Too many people never start investing because they think it's too complicated. Thanks to exchange-traded funds, though, you can create a top-notch investment portfolio easily without spending a fortune in fees and commissions.
Building a portfolio from the ground up
Whether you've never invested before or are a seasoned investor, the key to using ETFs for portfolio building is to create a core set of funds that cover all your bases. Once you've got your core set up, you can then spice up your investments with selected niche ETFs that focus on specialized areas that interest you. But skipping straight to those specialty ETFs without getting your core portfolio in order is like drinking Tabasco straight out of the bottle: a wild experience, but not the sort of thing that leaves you comfortable.
That's why I've come up with five ETFs that you can use to form the foundation of your investments. This simple portfolio is designed so that even if you can't afford to add all five at the same time, you can buy the first on the list and add the rest of the ETFs as you build your savings.
1. A large-cap broad-market fund

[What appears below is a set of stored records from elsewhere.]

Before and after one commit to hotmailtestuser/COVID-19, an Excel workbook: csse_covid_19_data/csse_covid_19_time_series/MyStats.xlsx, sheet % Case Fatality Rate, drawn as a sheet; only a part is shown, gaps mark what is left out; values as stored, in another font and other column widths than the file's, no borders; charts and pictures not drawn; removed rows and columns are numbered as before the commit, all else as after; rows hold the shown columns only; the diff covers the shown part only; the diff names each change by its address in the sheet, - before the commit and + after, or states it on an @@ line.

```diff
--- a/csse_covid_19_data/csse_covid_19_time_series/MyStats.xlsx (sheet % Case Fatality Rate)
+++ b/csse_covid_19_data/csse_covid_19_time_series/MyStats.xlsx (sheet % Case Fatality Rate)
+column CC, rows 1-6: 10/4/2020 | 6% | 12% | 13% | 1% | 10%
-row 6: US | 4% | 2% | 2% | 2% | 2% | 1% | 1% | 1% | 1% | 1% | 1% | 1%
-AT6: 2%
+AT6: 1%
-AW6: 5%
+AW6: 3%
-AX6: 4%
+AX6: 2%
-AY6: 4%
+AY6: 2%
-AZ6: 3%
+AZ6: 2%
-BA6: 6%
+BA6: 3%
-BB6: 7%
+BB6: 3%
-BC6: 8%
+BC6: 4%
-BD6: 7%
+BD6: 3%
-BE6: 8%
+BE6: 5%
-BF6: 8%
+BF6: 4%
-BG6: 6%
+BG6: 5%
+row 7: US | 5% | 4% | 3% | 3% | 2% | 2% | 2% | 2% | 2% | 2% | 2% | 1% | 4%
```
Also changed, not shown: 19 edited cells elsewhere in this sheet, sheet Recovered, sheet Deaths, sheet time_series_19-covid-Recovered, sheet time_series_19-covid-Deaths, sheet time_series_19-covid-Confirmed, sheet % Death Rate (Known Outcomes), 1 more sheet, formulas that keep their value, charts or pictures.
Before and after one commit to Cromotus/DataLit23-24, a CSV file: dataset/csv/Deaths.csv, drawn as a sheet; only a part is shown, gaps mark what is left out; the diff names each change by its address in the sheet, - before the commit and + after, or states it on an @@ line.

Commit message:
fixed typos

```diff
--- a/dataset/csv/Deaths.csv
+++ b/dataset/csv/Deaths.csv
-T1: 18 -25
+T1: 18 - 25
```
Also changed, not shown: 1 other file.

The first ingredient to a successful portfolio is to get exposure to U.S. large-cap stocks. As the drivers of the world economy, the companies that a large-cap ETF holds are household names you'll be very familiar with. Moreover, they're the sort of stocks you can feel comfortable owning even as a beginner, and they can teach you a lot about how investing works and the relationship between a company's business and its share price.
Which ETF you choose for the job depends on a number of things, such as who you use as your discount broker. But whether you go with the S&P 500 ETFs SPDR Trust
2. An international ETF
The next component to diversify your portfolio is international exposure. Foreign stocks don't just make you a part owner of many of the best companies in the world. They also protect your portfolio from a falling U.S. dollar and let you benefit from more favorable economic conditions elsewhere in the world.
The broad-based iShares MSCI EAFE ETF
3. A small-cap fund
Big companies are great for stability, which is why they take first priority as you create a portfolio. But once you have a firm footing, historically, small-cap stocks have offered better returns and greater growth potential. Although they come with greater risk, the rewards are worth it.
Even if you already own some small caps in a total market fund, you may well find it appropriate to boost your exposure beyond the small portion that those ETFs give you to small caps. The iShares Russell 2000 ETF
4. A basic bond fund
With the most basic asset allocations dividing money between stocks and bonds, why do you have to wait until No. 4 on the list before you get to a bond fund? The answer is simple: If you have money in cash, that's almost as good as a bond fund right now. Many bonds pay next to no interest, and unlike cash in the bank, you can actually lose money on bonds if interest rates go up.
Over the long run, though, bonds will help your portfolio stay balanced and steady. Vanguard Total Bond Market ETF
5. A real estate ETF
All sorts of funds could make the final slot, but my nod goes to funds based on REITs. As another fixed-income choice, the fortunes of real estate investment trusts are closely tied to interest rates like bonds are, but they have a more direct link to the health of the economy, since a strong commercial sector adds demand to the commercial real estate market.
Vanguard REIT Index
You don't have to buy all five categories of funds at once. But as you develop your portfolio, you'll find that with these five areas, it'll be easy to get the right mix for your own particular needs. That beats the pants off staying on the sidelines.
Fool contributor Dan Caplinger has indeed drunk Tabasco straight out of the bottle. It was an eye-opening experience. He owns shares of the iShares ETFs covering the S&P 500, MSCI EAFE, and Russell 2000, as well as Vanguard's REIT Index. Try any of our Foolish newsletter services free for 30 days. We Fools may not all hold the same opinions, but we all believe that considering a diverse range of insights makes us better investors. The Fool's disclosure policy is the first disclosure policy you should rely on.